The cost of collecting taxes for the state of Michigan has jumped 53 percent in the last eight years, after adjusting for inflation, despite a small decline in the number of employees.
In 2005, there were 339 full-time equivalent employees (FTEs) working on "tax compliance" with a budget of $27.2 million, according to the state budget. By 2013, that cost is projected to be $41.6 million with 333 FTEs.
"Turns out we're paying more and more each year for them to harass us just as much as they used to," said James Hohman, a fiscal policy analyst with the Mackinac Center for Public Policy.
From 2005-2013, there was an additional $11.2 million in "economic adjustments," which was described as employee wages, insurance, retirement, etc., according to Ben Gielczyk, a fiscal analyst with the House Fiscal Agency.
"It makes complete and total sense that tax collectors are rewarded handsomely," said Leon Drolet, chairman of the Michigan Taxpayers Alliance. "Every organization rewards those who bring home the bacon.

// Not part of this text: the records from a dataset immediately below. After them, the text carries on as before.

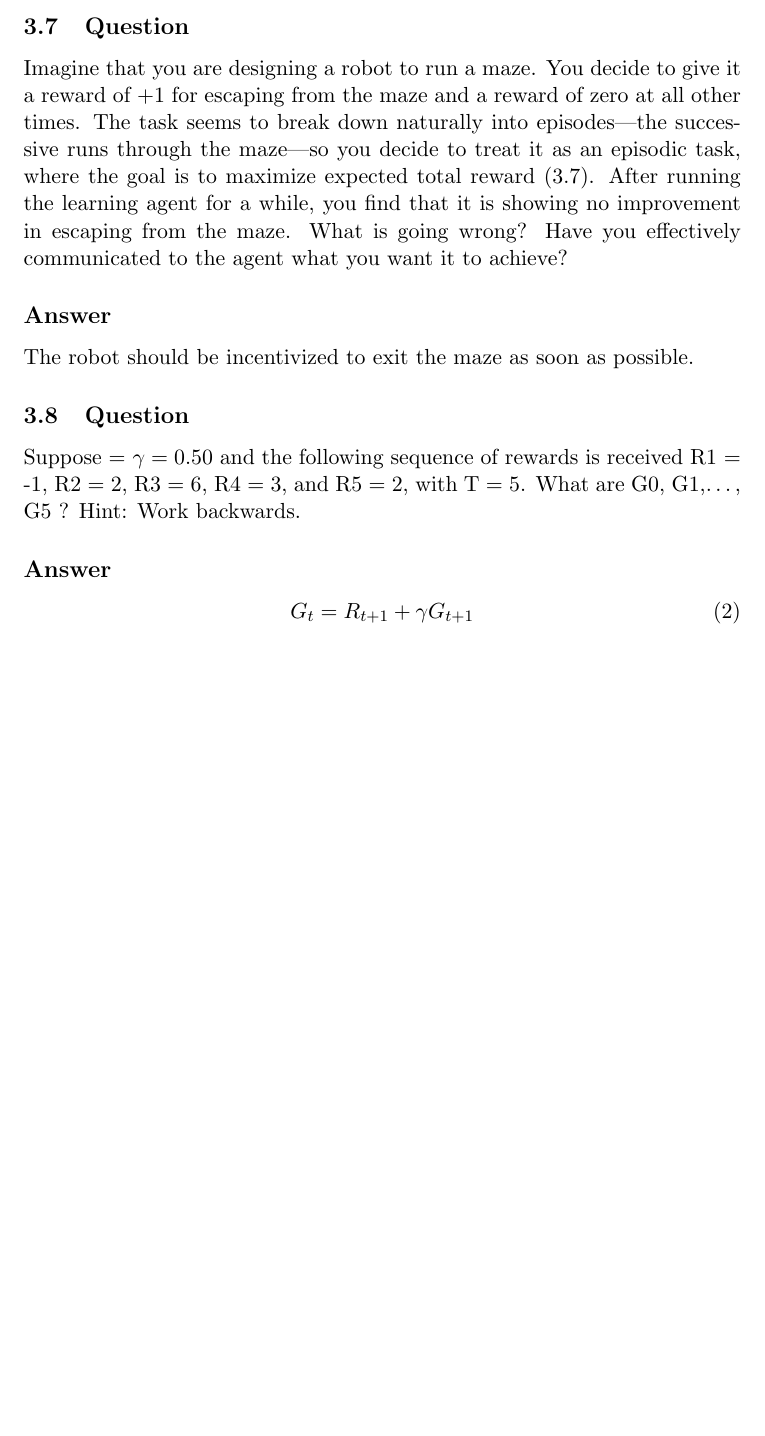
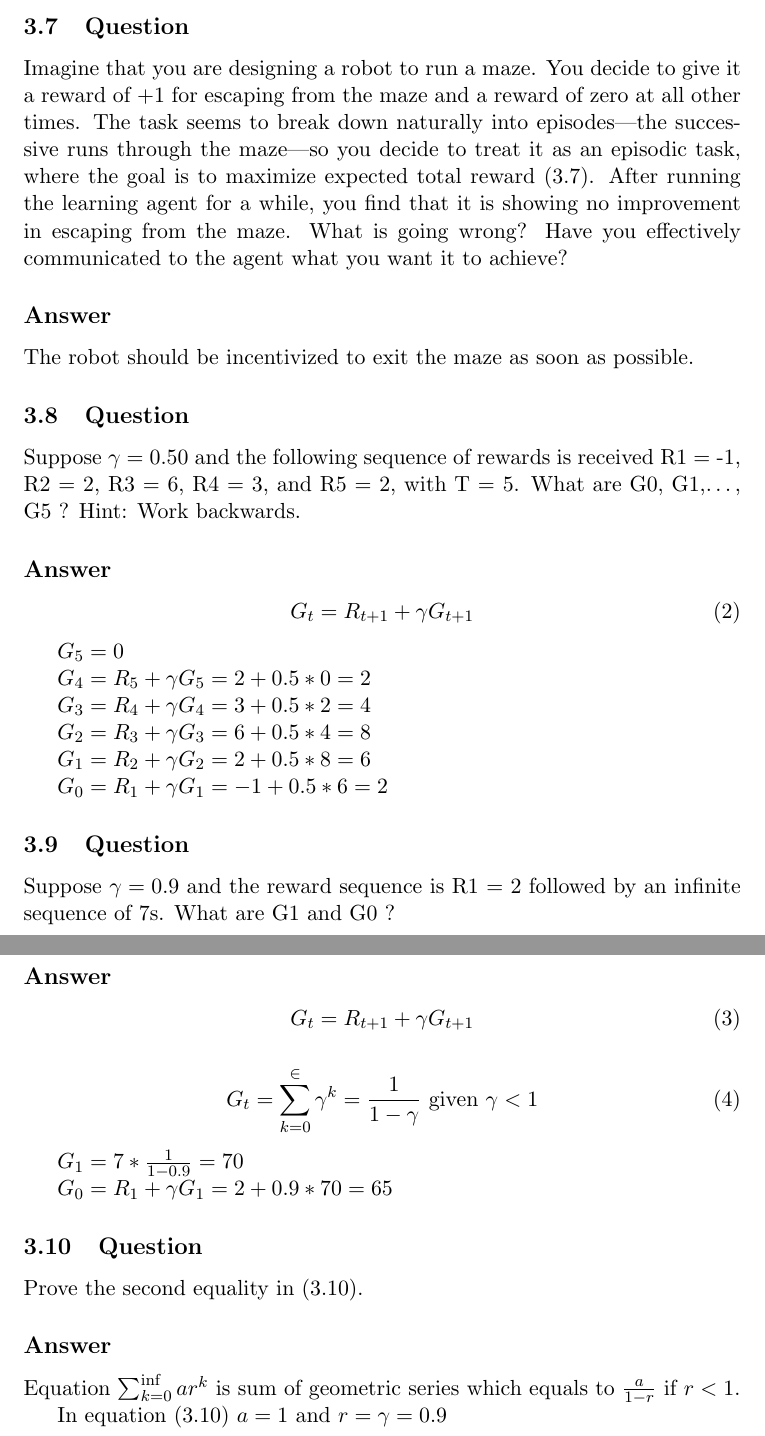
Before and after one commit to habanoz/reinforcement-learning-an-introduction, a LaTeX problem sheet (chapter3/exercises3.tex): part of page 4 of 4 before the commit and two parts of pages 4 and 5 of 5 after it, the two joined at a grey line, cut so that both start at the same text, the shorter picture padded with empty space. Compiled offline with pdfLaTeX.

Commit message:
chapter 3 exercises: until exercise 3.10.

```diff
--- a/chapter3/exercises3.tex
+++ b/chapter3/exercises3.tex
@@ -142,7 +142,7 @@
 
     \subsection{Question}
 
-    Suppose = $\gamma=0.5$0 and the following sequence of rewards is received R1 = -1, R2 = 2, R3 = 6, R4 = 3, and R5 = 2, with T = 5.
+    Suppose $\gamma=0.5$0 and the following sequence of rewards is received R1 = -1, R2 = 2, R3 = 6, R4 = 3, and R5 = 2, with T = 5.
     What are G0, G1,\ldots, G5 ?
     Hint: Work backwards.
 
@@ -152,4 +152,47 @@
         G_t = R_{t+1} + \gamma G_{t+1}
     \end{equation}
 
+    $G_5 = 0$
+
+    $G_4 = R_{5} + \gamma G_{5} = 2 + 0.5 * 0 = 2 $
+
+    $G_3 = R_{4} + \gamma G_{4} = 3 + 0.5 * 2 = 4 $
+
+    $G_2 = R_{3} + \gamma G_{3} = 6 + 0.5 * 4 = 8 $
+
+    $G_1 = R_{2} + \gamma G_{2} = 2 + 0.5 * 8 = 6 $
+
+    $G_0 = R_{1} + \gamma G_{1} = -1 + 0.5 * 6 = 2 $
+
+    \subsection{Question}
+
+    Suppose $\gamma= 0.9$ and the reward sequence is R1 = 2 followed by an infinite sequence of 7s.
+    What are G1 and G0 ?
+
+    \subsection*{Answer}
+
+    \begin{equation}
+        G_t = R_{t+1} + \gamma G_{t+1}
+    \end{equation}
+
+    \begin{equation}
+        G_t = \sum_{k=0}^{\in} \gamma ^ k = \frac{1}{1-\gamma} \text{ given } \gamma < 1
+    \end{equation}
+
+    $G_1 = 7 * \frac{1}{1-0.9} = 70 $
+
+    $G_0 = R_{1} + \gamma G_{1} = 2 + 0.9 * 70 = 65 $
+
+    \subsection{Question}
+
+    Prove the second equality in (3.10).
+
+    \subsection*{Answer}
+
+
+    Equation $\sum_{k=0}^{\inf}ar^k$ is sum of geometric series which equals to $\frac{a}{1-r}$ if $r<1$.
+
+    In equation (3.10) $a=1$ and $r = \gamma = 0.9$
+
+
 \end{document}
```
Also changed, not shown: chapter3/exercises3.pdf.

The government is rewarding those who keep them in business."
In 2010, the state added 20 FTEs for "revenue enhancement programs" and in 2010 and 2011, the stated added a combined 19 FTEs to deal with the Michigan Business Tax.
The Michigan Business Tax was described as complicated with numerous loopholes by its critics. Ending it was one of Gov. Rick Snyder's first actions in office.
"Can an honest citizen, or an honest businessman, comply with an increasingly-complex tax system?" Hohman said. "Is the increase in tax compliance unjustly punishing people for not being able to catch up with complexity?"